An NPR Book of the Year A Crime Reads Best Crime Book of 2018
A vicious murder puts Bernie Gunther on the trail of World War 2 criminals in Greece in this riveting historical thriller in Philip Kerr's New York Times bestselling series.
Munich, 1956. Bernie Gunther has a new name, a chip on his shoulder, and a dead-end career when an old friend arrives to repay a debt and encourages "Christoph Ganz" to take a job as a claims adjuster in a major German insurance company with a client in Athens, Greece.
Under the cover of his new identity, Bernie begins to investigate a claim by Siegfried Witzel, a brutish former Wehrmacht soldier who served in Greece during the war. Witzel's claimed losses are large , and, even worse, they may be the stolen spoils of Greek Jews deported to Auschwitz. But when Bernie tries to confront Witzel, he finds that someone else has gotten to him first, leaving a corpse in his place.
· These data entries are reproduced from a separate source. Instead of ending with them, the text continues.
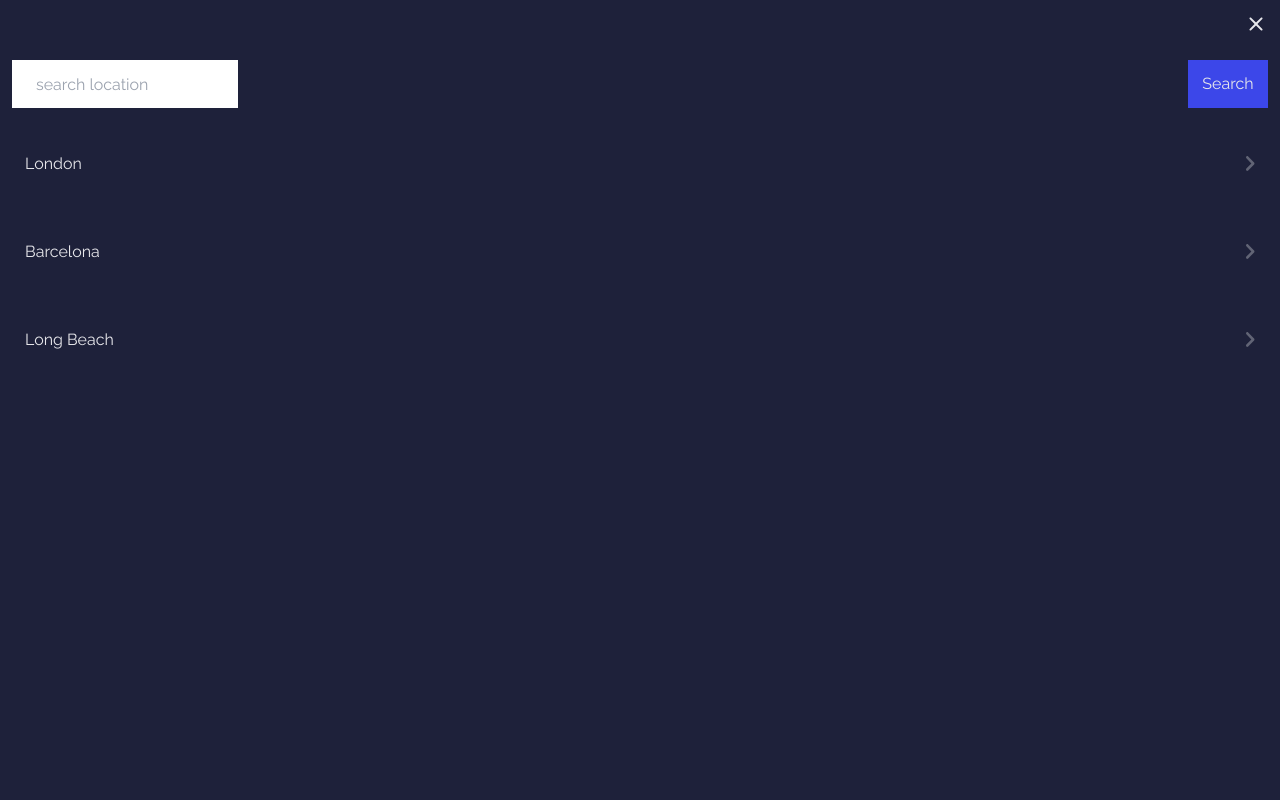
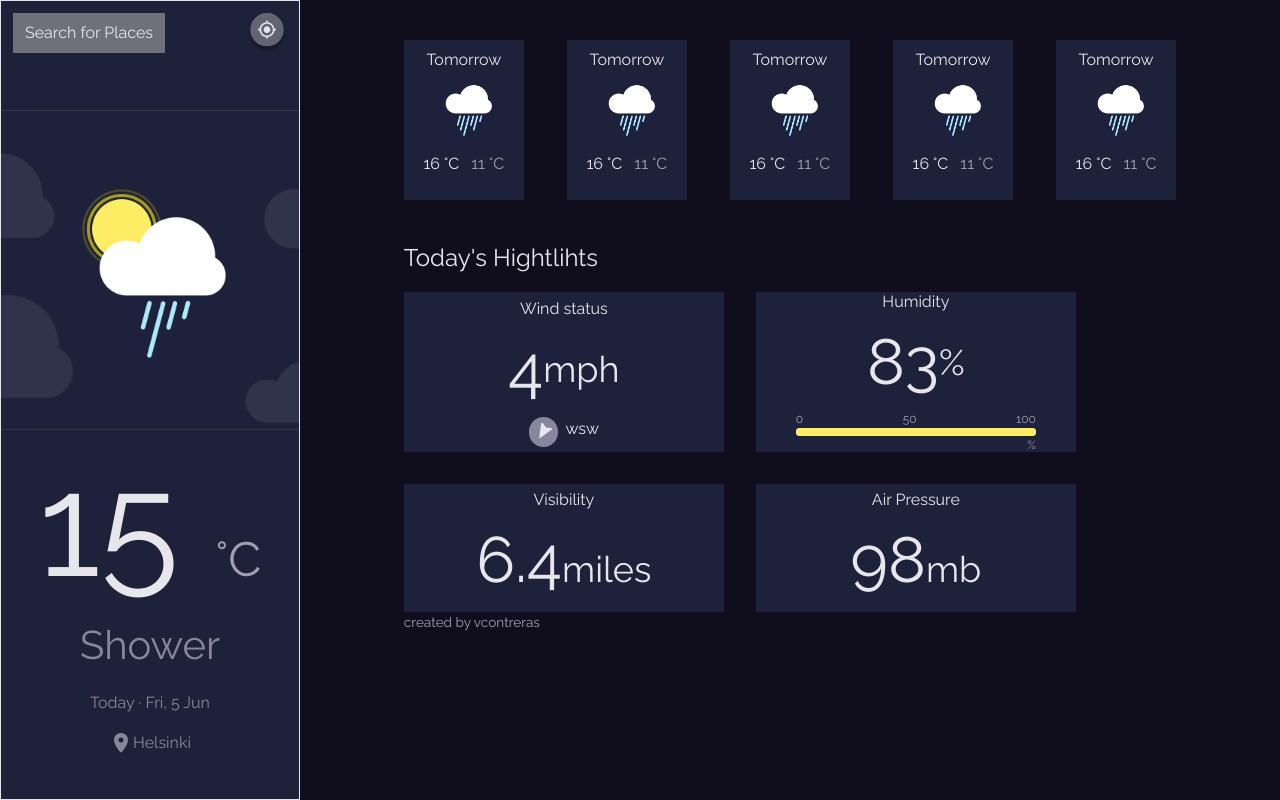
Before and after one commit to contrerastrece/weather-app, a React (Vite) app: page / in a window 1280 px wide. Shown: the top 800 px of the page. Built offline with nearby package versions, Linux system fonts and the light colour scheme.

Commit message:
agregando la funcionalidad del isOpen

```diff
--- a/src/App.jsx
+++ b/src/App.jsx
@@ -1,16 +1,11 @@
-import { useState } from "react";
 import "./App.css";
 import MainResults from "./components/MainResults";
 import Sidebar from "./components/Sidebar";
-import WeatherSearch from "./components/WeatherSearch";
 import { DataProvider } from "./context/dataContext";
-// import {DataProvider} from './context/DataContext'
 
 function App() {
-
   return (
     <DataProvider>
-      <WeatherSearch />
       <div className="md:flex">
         <Sidebar/>
         <MainResults />
--- a/src/components/Sidebar.jsx
+++ b/src/components/Sidebar.jsx
@@ -4,15 +4,16 @@ import gps from '../assets/img/gps.svg'
 import shower from '../assets/img/Shower.png'
 import clouds from '../assets/img/Cloud-background.png'
 import DataContext from '../context/dataContext';
+import WeatherSearch from '../components/WeatherSearch';
 
 const Sidebar = () => {
 
 const [weatherData, setWeatherData] = useState(null);
 const [latitude, setLatitude] = useState(null);
 const [longitude, setLongitude] = useState(null);
+const [isOpen, setIsOpen] = useState(false)
 
 const {data} =useContext(DataContext);
-console.log(data);
 
 const getWeatherData=async()=>{
   const API_KEY='eaa81cef3e751d0ae1fd812e9323c09d';
@@ -51,14 +52,19 @@ useEffect(() => {
 }, [latitude,longitude]);
 
 
+const toggleWeatherSearch=()=>{
+  setIsOpen(!isOpen)
+}
+
+
   return (
-    <div className='h-[100dvh] md:h[100%] w-full relative flex flex-col justify-between items-center md:w-[28rem] bg-[#1E213A] p-3 overflow-hidden'>
+    <div className='h-[100dvh] w-full md:w-[25rem] flex flex-col justify-between items-center bg-[#1E213A] p-3 border overflow-hidden '>
       <div className='w-full h-[2.5rem] flex flex-row justify-between overflow-hidden'>
-        <button className=' bg-[#6E707A] px-3 py-3 text-[#E7E7EB] leading-[0rem]' >Search for Places</button>
+        <button className=' bg-[#6E707A] px-3 py-3 text-[#E7E7EB] leading-[0rem]' onClick={toggleWeatherSearch}>Search for Places</button>
         <button className=''><img src={location} alt="img-location" className='h-[2.5rem]' onClick={handleLocation}/></button>
       </div>
-      <div className='flex items-center justify-center w-[35rem] h-[20rem] overflow-hidden relative' >
-        <div className='bg-center bg-no-repeat bg-cover w-full h-[20rem] absolute' style={{ backgroundImage: `url(${clouds})`,opacity:'0.1'}}></div>
+      <div className='flex items-center justify-center w-[100dvw] md:w-[25rem] h-[20rem] relative overflow-hidden'  >
+        <div className='bg-center bg-no-repeat bg-contain w-[35rem] h-[20rem] absolute border ' style={{ backgroundImage: `url(${clouds})`,opacity:'0.1'}}></div>
         <img src={shower} alt="" className='w-[9.5rem] object-contain opacity-100' />
 
       </div>
@@ -71,7 +77,7 @@ useEffect(() => {
           <p>{weatherData?.name||'Helsinki'}</p>
         </div>
       </div>
-
+      {isOpen&&<WeatherSearch onClose={toggleWeatherSearch}/>}
     </div>
   )
 }
--- a/src/components/WeatherSearch.jsx
+++ b/src/components/WeatherSearch.jsx
@@ -3,7 +3,7 @@ import closeIcon from '../assets/img/close.svg'
 import left from '../assets/img/left.svg'
 import DataContext from '../context/dataContext'
 
-const WeatherSearch = () => {
+const WeatherSearch = ({onClose}) => {
   const [citySearch, setCitySearch] = useState("")
 
 
@@ -12,17 +12,12 @@ const WeatherSearch = () => {
  const handleChange=(e)=>{
   console.log(e.target.value)
   setCitySearch(e.target.value)
-  // handleSearch(e.target.value);
 }
-// const handleSearchWeather=()=>{
-//   console.log(citySearch,"SEARCH")
-//     handleSearch(citySearch)
-// }
 
 
   return (
-    <div className='w-full h-[100dvh] md-[28rem]  p-3 gap-[1.5rem]top-0 left-0 bg-[#1E213A] flex flex-col'>
-     <div className='w-full flex justify-end'><img src={closeIcon} alt="" className='w-[1.5rem] cursor-pointer' /></div>
+    <div className='w-full h-[100dvh] md:w-[25rem] p-3 gap-[1.5rem] absolute top-0 left-[0rem] bg-[#1E213A] flex flex-col'>
+     <div className='w-full flex justify-end'><img src={closeIcon} alt="" className='w-[1.5rem] cursor-pointer' onClick={onClose}/></div>
       <form action="" className='flex w-full justify-between my-[1.5rem]'>
         <input type="text"  className='h-[3rem] p-[1.5rem]' placeholder='search location' value={citySearch} onChange={handleChange}/>
         <button type="button" className='bg-[#3C47E9] h-[3rem] text-[#E7E7EB] text-[1rem] w-[5rem]' onClick={()=>{handleSearch(citySearch)}}>Search</button>
```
Enter Lieutenant Leventis, who recognizes in this case the highly grotesque style of a killer he investigated during the height of the war. Back then, a young Leventis suspected an S.S. officer whose connection to the German government made him untouchable. He's kept that man's name in his memory all these years, waiting for his second chance at justice...
Working together, Leventis and Bernie hope to put their cases--new and old--to bed. But there's a much more sinister truth to acknowledge: A killer has returned to Athens...one who may have never left.
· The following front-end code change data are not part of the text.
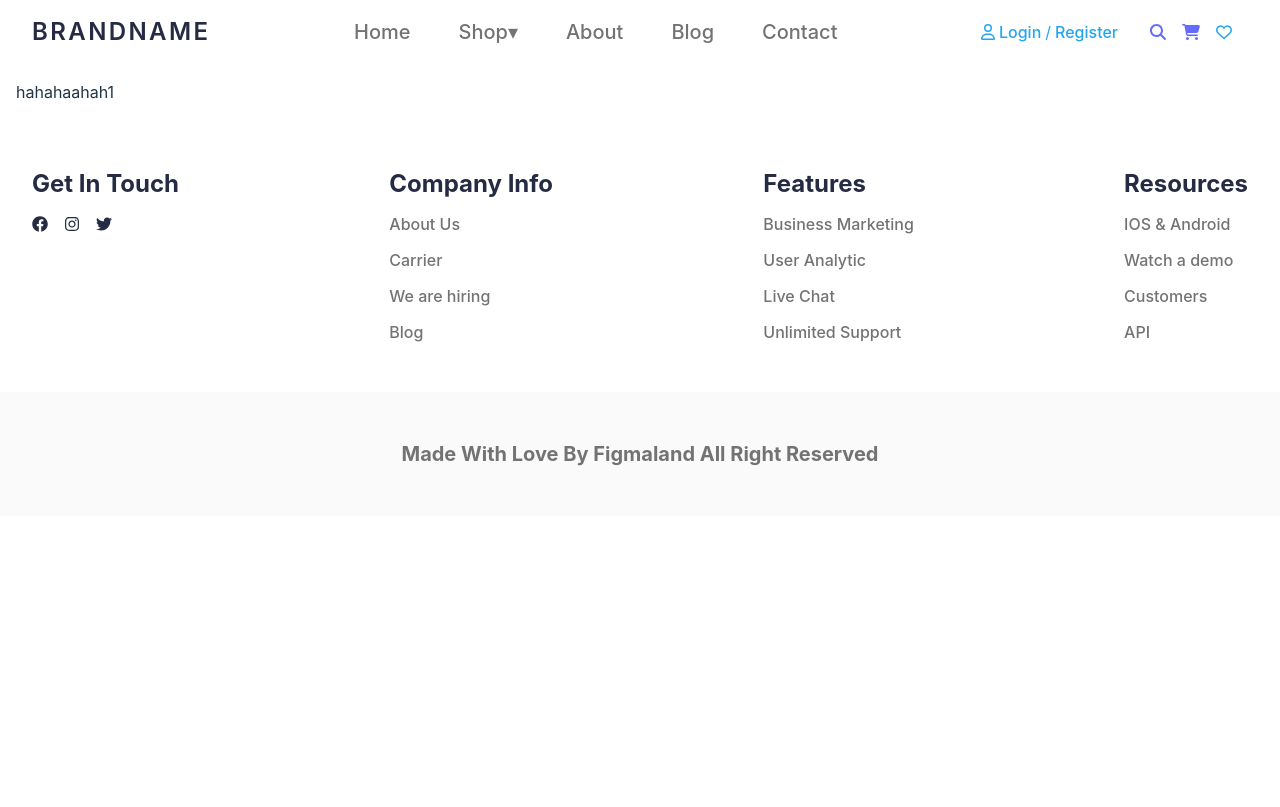
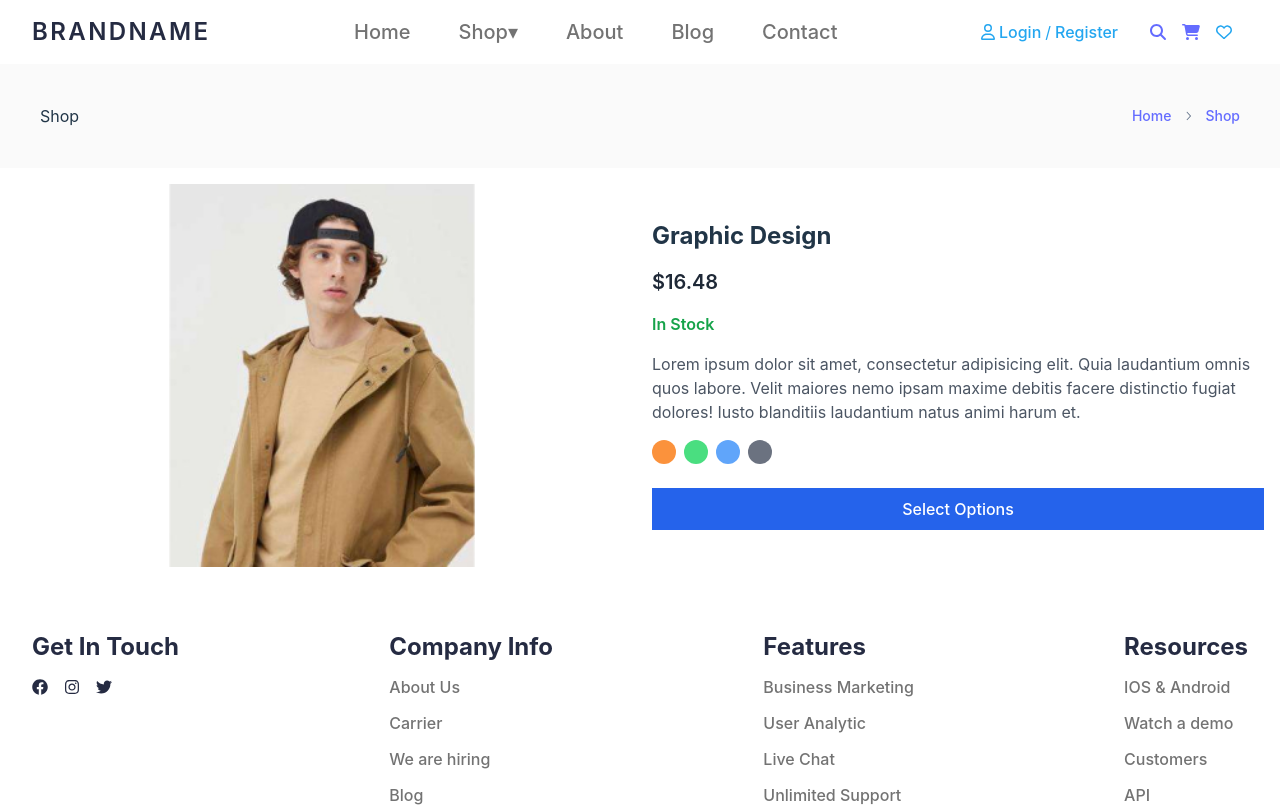
Before and after one commit to cansucebesoy/ecomm-cansu, a React (Vite) app: page /product/1 in a window 1280 px wide. Shown: the top 807 px of the page. Built offline with nearby package versions, Linux system fonts and the light colour scheme.

Commit message:
#4 init product detail page ui

```diff
--- a/src/constants/ProductInfo.jsx
+++ b/src/constants/ProductInfo.jsx
@@ -1,6 +1,6 @@
 export const productInfo = [
   {
-    imageLink: "./product-list-1.jpg",
+    imageLink: "/product-list-1.jpg",
     footerTitle: "Graphic Design",
     footerDescription: "English Department",
     originalPrice: "$16.48",
@@ -8,7 +8,7 @@ export const productInfo = [
     footerImg: "./product-colors.svg",
   },
   {
-    imageLink: "./product-list-1.jpg",
+    imageLink: "/product-list-1.jpg",
     footerTitle: "Graphic Design",
     footerDescription: "English Department",
     originalPrice: "$16.48",
@@ -16,7 +16,7 @@ export const productInfo = [
     footerImg: "./product-colors.svg",
   },
   {
-    imageLink: "./product-list-1.jpg",
+    imageLink: "/product-list-1.jpg",
     footerTitle: "Graphic Design",
     footerDescription: "English Department",
     originalPrice: "$16.48",
@@ -24,7 +24,7 @@ export const productInfo = [
     footerImg: "./product-colors.svg",
   },
   {
-    imageLink: "./product-list-1.jpg",
+    imageLink: "/product-list-1.jpg",
     footerTitle: "Graphic Design",
     footerDescription: "English Department",
     originalPrice: "$16.48",
@@ -32,7 +32,7 @@ export const productInfo = [
     footerImg: "./product-colors.svg",
   },
   {
-    imageLink: "./product-list-1.jpg",
+    imageLink: "/product-list-1.jpg",
     footerTitle: "Graphic Design",
     footerDescription: "English Department",
     originalPrice: "$16.48",
@@ -40,7 +40,7 @@ export const productInfo = [
     footerImg: "./product-colors.svg",
   },
   {
-    imageLink: "./product-list-1.jpg",
+    imageLink: "/product-list-1.jpg",
     footerTitle: "Graphic Design",
     footerDescription: "English Department",
     originalPrice: "$16.48",
@@ -48,7 +48,7 @@ export const productInfo = [
     footerImg: "./product-colors.svg",
   },
   {
-    imageLink: "./product-list-1.jpg",
+    imageLink: "/product-list-1.jpg",
     footerTitle: "Graphic Design",
     footerDescription: "English Department",
     originalPrice: "$16.48",
@@ -56,7 +56,7 @@ export const productInfo = [
     footerImg: "./product-colors.svg",
   },
   {
-    imageLink: "./product-list-1.jpg",
+    imageLink: "/product-list-1.jpg",
     footerTitle: "Graphic Design",
     footerDescription: "English Department",
     originalPrice: "$16.48",
--- a/src/pages/ProductDetail/ProductDetail.jsx
+++ b/src/pages/ProductDetail/ProductDetail.jsx
@@ -1,8 +1,51 @@
 import { useParams } from "react-router-dom";
 import { productInfo } from "@/constants/ProductInfo";
+import { BreadcrumbComponent } from "@/components/Shop/Breadcrumb/BreadcrumbComponent";
 
 export const ProductDetail = () => {
   const { productId } = useParams();
 
-  return <div className="container mx-auto p-4">hahahaahah{productId}</div>;
+  const product = productInfo[parseInt(productId, 10)];
+
+  if (!product) {
+    return <div className="container mx-auto p-4">Product not found</div>;
+  }
+
+  return (
+    <>
+      <BreadcrumbComponent />
+      <div className="container mx-auto p-4 flex flex-col md:flex-row gap-6">
+        <div className="w-full md:w-1/2 flex items-center justify-center">
+          <img
+            src={product.imageLink}
+            alt={product.footerTitle}
+            className="w-2/4 h-auto object-cover"
+          />
+        </div>
+
+        <div className="w-full md:w-1/2 flex flex-col justify-center">
+          <h1 className="text-2xl font-bold mb-4">{product.footerTitle}</h1>
+          <div className="text-xl font-semibold text-gray-800 mb-4">
+            {product.originalPrice}
+          </div>
+          <div className="text-green-600 font-semibold mb-4">In Stock</div>
+          <p className="text-gray-600 mb-4">
+            Lorem ipsum dolor sit amet, consectetur adipisicing elit. Quia
+            laudantium omnis quos labore. Velit maiores nemo ipsam maxime
+            debitis facere distinctio fugiat dolores! Iusto blanditiis
+            laudantium natus animi harum et.
+          </p>
+          <div className="flex gap-2 mb-6">
+            <div className="h-6 w-6 bg-orange-400 rounded-full"></div>
+            <div className="h-6 w-6 bg-green-400 rounded-full"></div>
+            <div className="h-6 w-6 bg-blue-400 rounded-full"></div>
+            <div className="h-6 w-6 bg-gray-500 rounded-full"></div>
+          </div>
+          <button className="px-6 py-2 bg-blue-600 text-white rounded-md">
+            Select Options
+          </button>
+        </div>
+      </div>
+    </>
+  );
 };
```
About the Author
Philip Kerr was the New York Times bestselling author of the acclaimed Bernie Gunther novels, three of which—Field Gray, The Lady from Zagreb, and Prussian Blue—were finalists for the Edgar Award for Best Novel. Kerr also won several Shamus Awards and the British Crime Writers’ Association Ellis Peters Award for Historical Crime Fiction. Just before his death in 2018, he was made a Fellow of the Royal Society of Literature. As P.B. Kerr, he was the author of the much-loved young adult fantasy series Children of the Lamp.
Praise for Greeks Bearing Gifts "A terrifically complex tale ... a beautifully written novel by a gifted writer who has left us too soon." — Washington Post
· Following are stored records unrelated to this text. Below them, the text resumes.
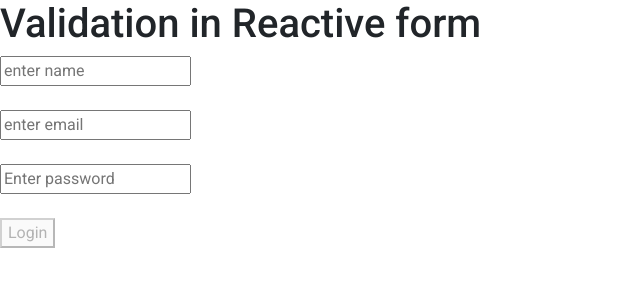
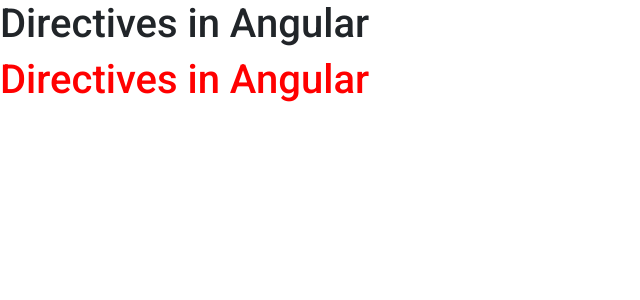
Before and after one commit to YashShetty2001/Angular, an Angular app: page / in a window 1280 px wide. Shown: the top 300 px of the page, without its empty margins (0-640 px from the left). Built offline with nearby package versions, Linux system fonts and the light colour scheme.

Commit message:
Directives in Angular

```diff
--- a/src/app/app.component.html
+++ b/src/app/app.component.html
@@ -1,17 +1,2 @@
 <h1>{{title}}</h1>
-<form [formGroup]="loginForm" (ngSubmit)="loginUser()">
-    <input type="text" placeholder="enter name" name="name" formControlName="name">
-    <br>
-    <span *ngIf="user && user.invalid && user.touched" style="color: red;">This field is not valid</span>
-    <br>
-    <input type="text"  placeholder="enter email" name="email" formControlName="email">
-    <br>
-    <span *ngIf="email && email.invalid && email.touched" style="color: red;">This field is not valid</span>
-    <br>
-    <input type="text" placeholder="Enter password" name="password" formControlName="password">
-    <br>
-    <span *ngIf="password && password.invalid && password.touched" style="color: red;">This field is not valid</span>
-    <br>
-    <button [disabled]="loginForm.invalid">Login</button>
-
-</form>
+<h1 appRedEL >{{title}}</h1>
--- a/src/app/app.component.ts
+++ b/src/app/app.component.ts
@@ -6,27 +6,6 @@
   styleUrls: ['./app.component.css']
 })
 export class AppComponent {
-  title = 'Validation in Reactive form';
-  loginForm=new FormGroup({
-    name: new FormControl('',Validators.required),
-    email:new FormControl('',[Validators.email,Validators.required]),
-    password:new FormControl('',[Validators.required,Validators.minLength(5),Validators.pattern('[a-zA-z]+$')])
+  title = 'Directives in Angular';
 
-  })
-loginUser(){
-  console.warn(this.loginForm.value);
 }
-
-get user()
-{
-  return this.loginForm.get('name');
-}
-get email()
-{
-   return this.loginForm.get('email')
-}
-get password()
-{
-  return this.loginForm.get('password')
-}
-}
--- a/src/app/app.module.ts
+++ b/src/app/app.module.ts
@@ -7,12 +7,14 @@
 import { BrowserAnimationsModule } from '@angular/platform-browser/animations';
 
 import { FormsModule } from '@angular/forms';
-import {ReactiveFormsModule} from '@angular/forms'
+import {ReactiveFormsModule} from '@angular/forms';
+import { RedELDirective } from './red-el.directive'
 
 
 @NgModule({
   declarations: [
     AppComponent,
+    RedELDirective,
 
 
 
--- /dev/null
+++ b/src/app/red-el.directive.ts
@@ -0,0 +1,12 @@
+import { Directive, ElementRef} from '@angular/core';
+
+@Directive({
+  selector: '[appRedEL]'
+})
+export class RedELDirective {
+
+  constructor(el:ElementRef) {
+    el.nativeElement.style.color="red";
+   }
+
+}
```
Also changed, not shown: 1 other file (tests, documents, lock files or other folders).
“It doesn't take much to get swept into Gunther's latest adventure or taken in by his darkly witty commentary.” — Chicago Tribune
"Every bit as powerful and atmospheric and addictively page-turning as all the ones that came before it."— Christian Science Monitor “For bereft Kerr aficionados, this is a draught of vintage, as themes of redemption are grippingly explored." — The Guardian
“Bernie Gunther…is back — which is good news for all readers… What makes this latest Bernie book notable is how it strikes a series of authentic notes.” — The Washington Times
“Beyond Marlowe, though, there’s Bernie…Bernie’s internal demons have always provided the compelling drama in this series, and here we loyal supporters are granted a ray of hard-won hope. It provides a great moment in an always-riveting series.” —Booklist, starred review
“In typical top form, Kerr provides valuable insights into the times...Inspired by real people and events, the latest novel by the celebrated author of the Berlin Noir trilogy is a deep but breezy work in which even the most trustworthy characters can harbor dark secrets.”—Kirkus Review, starred review
“An outstanding historical thriller steeped in intrigue with a superb narrative, pace, and characterization.”—Library Journal, starred review
“Once again, Kerr shows Bernie contending bravely if futilely against powerful forces whose full evil becomes clear only at the end.”—Publishers Weekly
“Greeks Bearing Gifts is the 13th Bernie book, each of them a polished gem of unsentimental detective writing echoing Chandler and Hammett in spirit, if not language. … The entire series of books balances on the shoulders of Bernie Gunther, surely one of the most likable and confounding characters in modern detective fiction — or, it should be said, in contemporary English literature in general. For that is what Kerr has created, not mere formulaic genre novels, and Bernie’s moral ambiguity has a lot to do with the magnetic power of Kerr’s work.” — San Antonio Express-News